For this issue of writing from and about the body, we asked our contributors a question: What body are you part of? What’s one group, entity, larger being, place, or organism to which you belong? We got some stellar answers in reply. If you are among the body of readers who can’t abide it when a sentence ends with a preposition, we welcome you to read it as: Of what body are you part? And we welcome you to answer the question too. It’s one we’ll keep thinking about for a while.
—Anna Lena Phillips Bell
Yesterday I was wearing a big skirt and my three children decided to crawl under it, declaring me a “mommy tent.” I am someone who has never felt like I belonged in any group, and yet somehow I’ve become the head of a lumpy, giggly body—a body composed of three little bodies I made with my own body. My loneliness is overrun. There are bodies everywhere.
Lately I find myself taking up for this region I live in, this region sometimes called the South. I use its syntax—“taking up for.” I’m learning the names of its plants and trees, including the largest in my yard, a loblolly pine.

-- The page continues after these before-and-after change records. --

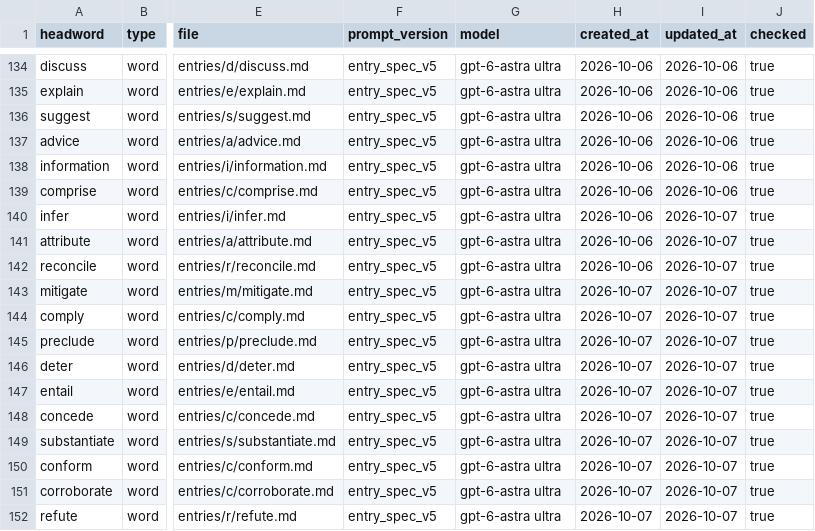
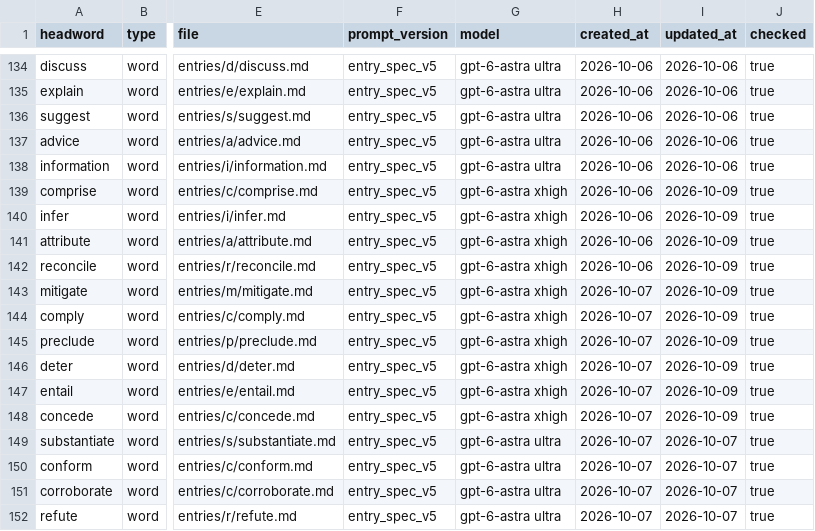
Before and after one commit to Kyapya/english-dictionary, a CSV file: queue/words.csv, drawn as a sheet; only a part is shown, gaps mark what is left out; the diff names each change by its address in the sheet, - before the commit and + after, or states it on an @@ line.

Commit message:
Refine ten dictionary entries after scoped review (#645)

```diff
--- a/queue/words.csv
+++ b/queue/words.csv
-G139:G148 (model): gpt-6-astra ultra
+G139:G148 (model): gpt-6-astra xhigh
-I139 (updated_at): 2026-10-06
+I139 (updated_at): 2026-10-09
-I140:I148 (updated_at): 2026-10-07
+I140:I148 (updated_at): 2026-10-09
```
Also changed, not shown: 10 other files.
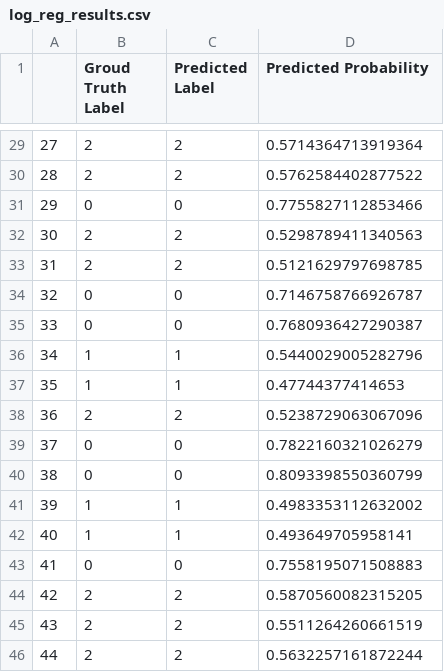
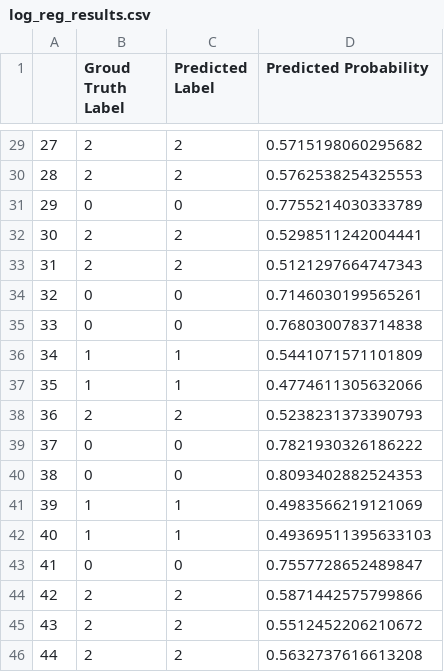
Before and after one commit to SJHH-Nguyen-D/Diving-Into-Python-with-Corey-Schafer, a CSV file: implementing_ml_algorithms_from_scratch/model_results/log_reg_results.csv, drawn as a sheet; only a part is shown, gaps mark what is left out; the diff covers the shown part only.

```diff
--- a/implementing_ml_algorithms_from_scratch/model_results/log_reg_results.csv
+++ b/implementing_ml_algorithms_from_scratch/model_results/log_reg_results.csv
@@ -29,18 +29,18 @@
-27,2,2,0.5714364713919364
-28,2,2,0.5762584402877522
-29,0,0,0.7755827112853466
-30,2,2,0.5298789411340563
-31,2,2,0.5121629797698785
-32,0,0,0.7146758766926787
-33,0,0,0.7680936427290387
-34,1,1,0.5440029005282796
-35,1,1,0.47744377414653
-36,2,2,0.5238729063067096
-37,0,0,0.7822160321026279
-38,0,0,0.8093398550360799
-39,1,1,0.4983353112632002
-40,1,1,0.493649705958141
-41,0,0,0.7558195071508883
-42,2,2,0.5870560082315205
-43,2,2,0.5511264260661519
-44,2,2,0.5632257161872244
+27,2,2,0.5715198060295682
+28,2,2,0.5762538254325553
+29,0,0,0.7755214030333789
+30,2,2,0.5298511242004441
+31,2,2,0.5121297664747343
+32,0,0,0.7146030199565261
+33,0,0,0.7680300783714838
+34,1,1,0.5441071571101809
+35,1,1,0.4774611305632066
+36,2,2,0.5238231373390793
+37,0,0,0.7821930326186222
+38,0,0,0.8093402882524353
+39,1,1,0.4983566219121069
+40,1,1,0.49369511395633103
+41,0,0,0.7557728652489847
+42,2,2,0.5871442575799866
+43,2,2,0.5512452206210672
+44,2,2,0.5632737616613208
```
Also changed, not shown: 27 edited cells elsewhere in this file, 2 other files.
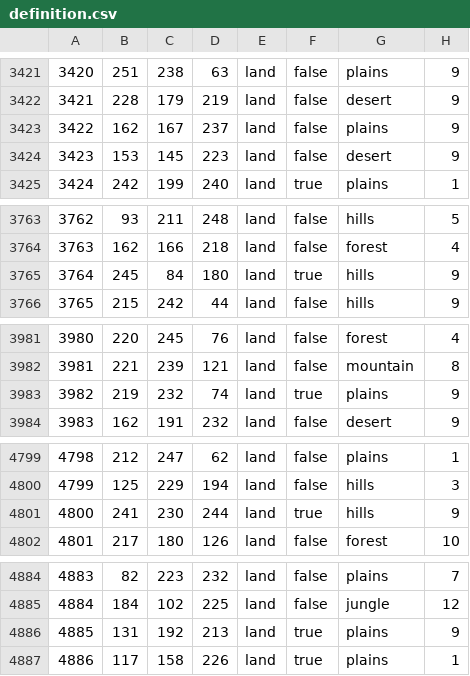
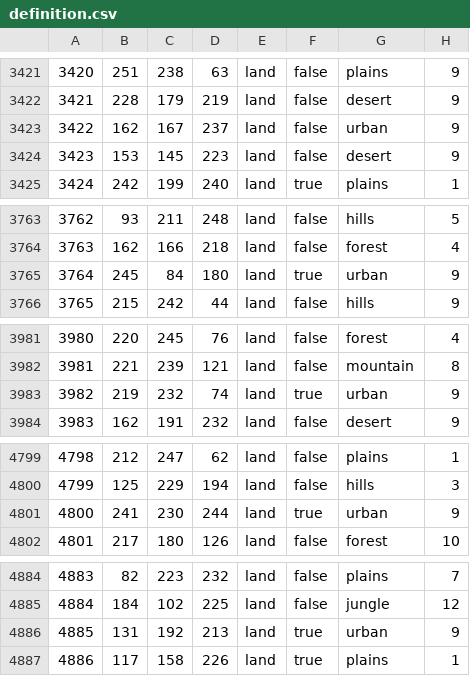
Before and after one commit to HoI4-LOTRMod-Team/HoI4-LotrMod, a CSV file: map/definition.csv, drawn as a sheet; only a part is shown, gaps mark what is left out; the diff covers the shown part only.

```diff
--- a/map/definition.csv
+++ b/map/definition.csv
@@ -3422,3 +3422,3 @@
 3421;228;179;219;land;false;desert;9
-3422;162;167;237;land;false;plains;9
+3422;162;167;237;land;false;urban;9
 3423;153;145;223;land;false;desert;9
@@ -3764,3 +3764,3 @@
 3763;162;166;218;land;false;forest;4
-3764;245;84;180;land;true;hills;9
+3764;245;84;180;land;true;urban;9
 3765;215;242;44;land;false;hills;9
@@ -3982,3 +3982,3 @@
 3981;221;239;121;land;false;mountain;8
-3982;219;232;74;land;true;plains;9
+3982;219;232;74;land;true;urban;9
 3983;162;191;232;land;false;desert;9
@@ -4800,3 +4800,3 @@
 4799;125;229;194;land;false;hills;3
-4800;241;230;244;land;true;hills;9
+4800;241;230;244;land;true;urban;9
 4801;217;180;126;land;false;forest;10
@@ -4885,3 +4885,3 @@
 4884;184;102;225;land;false;jungle;12
-4885;131;192;213;land;true;plains;9
+4885;131;192;213;land;true;urban;9
 4886;117;158;226;land;true;plains;1
```
Also changed, not shown: 10 edited cells elsewhere in this file, 12 other files.
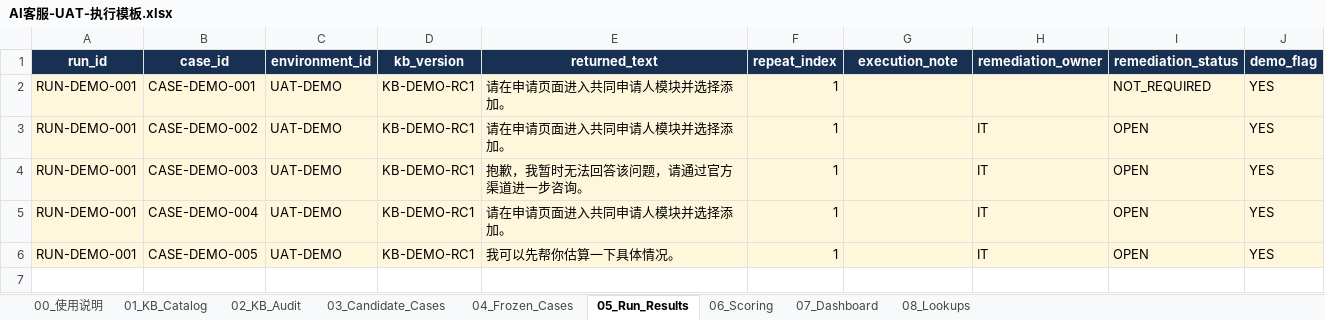
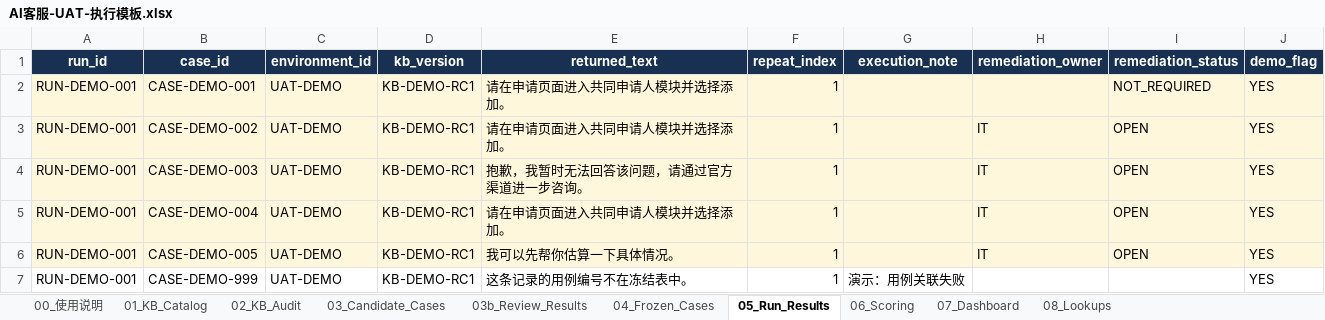
Before and after one commit to muxiawei-ai/ai-agent-project, an Excel workbook: 02-templates/AI客服-UAT-执行模板.xlsx, sheet 05_Run_Results, drawn as a sheet; values as stored, in another font and other column widths than the file's, no borders; table styles not drawn; the diff names each change by its address in the sheet, - before the commit and + after, or states it on an @@ line.

```diff
--- a/02-templates/AI客服-UAT-执行模板.xlsx (sheet 05_Run_Results)
+++ b/02-templates/AI客服-UAT-执行模板.xlsx (sheet 05_Run_Results)
+sheet tab: 03b_Review_Results
+row 7: RUN-DEMO-001 | CASE-DEMO-999 | UAT-DEMO | KB-DEMO-RC1 | 这条记录的用例编号不在冻结表中。 | 1 | 演示：用例关联失败 |  |  | YES
```
Also changed, not shown: sheet 06_Scoring, sheet 07_Dashboard, sheet 00_使用说明, sheet 01_KB_Catalog, sheet 04_Frozen_Cases, sheet 08_Lookups, 13 other files.
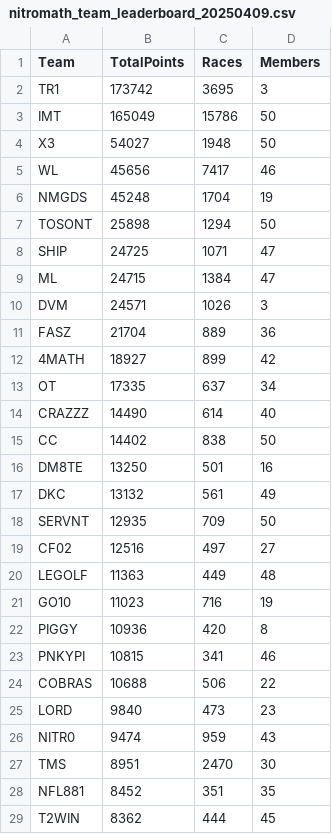
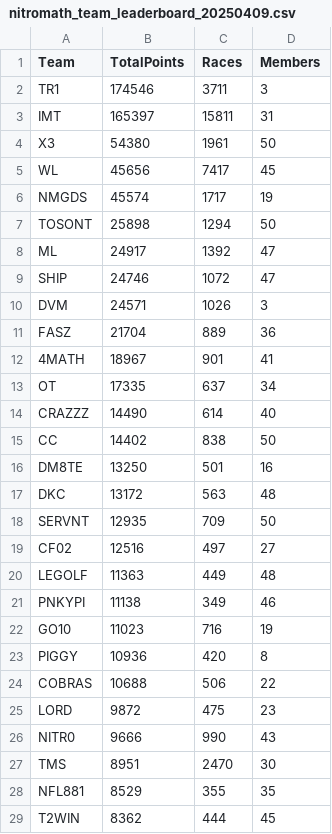
Before and after one commit to nincaleb/nitromathlb, a CSV file: csv_archive/nitromath_team_leaderboard_20250409.csv, drawn as a sheet; only a part is shown; the diff covers the shown part only.

```diff
--- a/csv_archive/nitromath_team_leaderboard_20250409.csv
+++ b/csv_archive/nitromath_team_leaderboard_20250409.csv
@@ -1,13 +1,13 @@
 Team,TotalPoints,Races,Members
-TR1,173742,3695,3
-IMT,165049,15786,50
-X3,54027,1948,50
-WL,45656,7417,46
-NMGDS,45248,1704,19
+TR1,174546,3711,3
+IMT,165397,15811,31
+X3,54380,1961,50
+WL,45656,7417,45
+NMGDS,45574,1717,19
 TOSONT,25898,1294,50
-SHIP,24725,1071,47
-ML,24715,1384,47
+ML,24917,1392,47
+SHIP,24746,1072,47
 DVM,24571,1026,3
 FASZ,21704,889,36
-4MATH,18927,899,42
+4MATH,18967,901,41
 OT,17335,637,34
@@ -16,3 +16,3 @@ CC,14402,838,50
 DM8TE,13250,501,16
-DKC,13132,561,49
+DKC,13172,563,48
 SERVNT,12935,709,50
@@ -20,10 +20,10 @@ CF02,12516,497,27
 LEGOLF,11363,449,48
+PNKYPI,11138,349,46
 GO10,11023,716,19
 PIGGY,10936,420,8
-PNKYPI,10815,341,46
 COBRAS,10688,506,22
-LORD,9840,473,23
-NITR0,9474,959,43
+LORD,9872,475,23
+NITR0,9666,990,43
 TMS,8951,2470,30
-NFL881,8452,351,35
+NFL881,8529,355,35
 T2WIN,8362,444,45
```
Also changed, not shown: 6 edited cells elsewhere in this file, csv_archive/nitromath_season_leaderboard_20250409.csv, 1 other file.
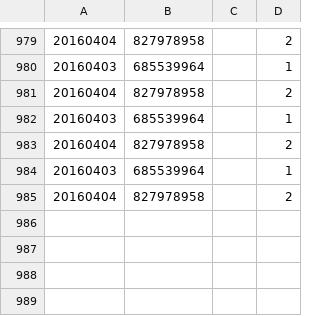
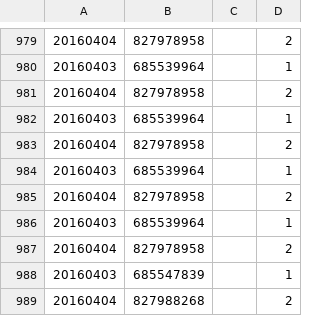
Before and after one commit to akasimo/EnergyAdvisor, a CSV file: res/csv/nord.csv, drawn as a sheet; only a part is shown, gaps mark what is left out.

```diff
--- a/res/csv/nord.csv
+++ b/res/csv/nord.csv
@@ -985 +985,5 @@
 20160404,827978958,,2
+20160403,685539964,,1
+20160404,827978958,,2
+20160403,685547839,,1
+20160404,827988268,,2
```
Also changed, not shown: res/csv/sud.csv, res/csv/temp.csv, 4 other files.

These are the markers, for me, of working to make a place home, of working toward that state we call belonging.